• AIM OF THE EXERCISE
Produce a word-for-word restatement of the lines from the line with "title Lines changed by file type" to the end of the listing below, inclusive.

• RECORDS SUPPLIED
......

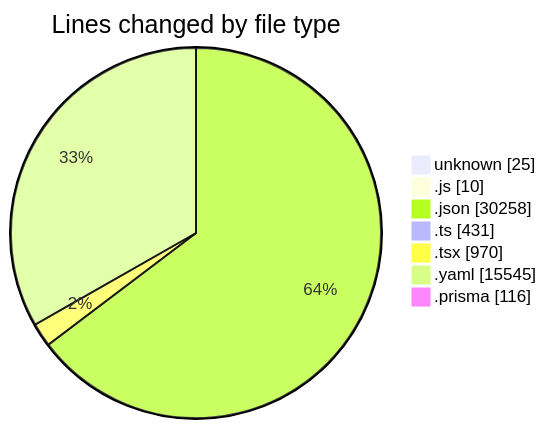
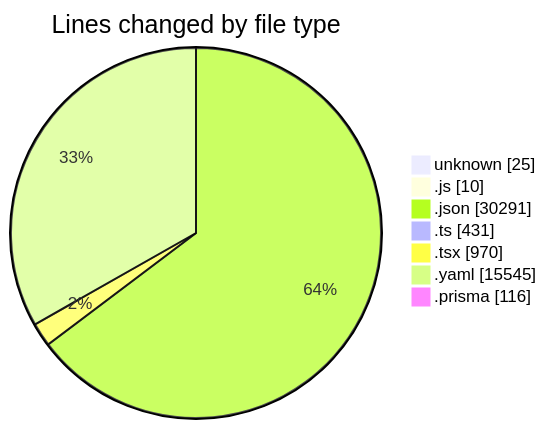
The first of 2 diagrams in 2025-05-02/ecodeli/README.md (CELIANVF/code-tracking), drawn with Mermaid before and after one commit. The commit also changed other lines of this file and 1 other file, not shown here.

````diff
--- a/2025-05-02/ecodeli/README.md
+++ b/2025-05-02/ecodeli/README.md
@@ -44,11 +44,11 @@
 ```mermaid
 pie showData
 title Lines changed by file type
 "unknown" : 25
 ".js" : 10
-".json" : 30258
+".json" : 30291
 ".ts" : 431
 ".tsx" : 970
 ".yaml" : 15545
 ".prisma" : 116
 ```
````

......

• YOUR SOLUTION
 title Lines changed by file type
 "unknown" : 25
 ".js" : 10
-".json" : 30258
+".json" : 30291
 ".ts" : 431
 ".tsx" : 970
 ".yaml" : 15545
 ".prisma" : 116
 ```
````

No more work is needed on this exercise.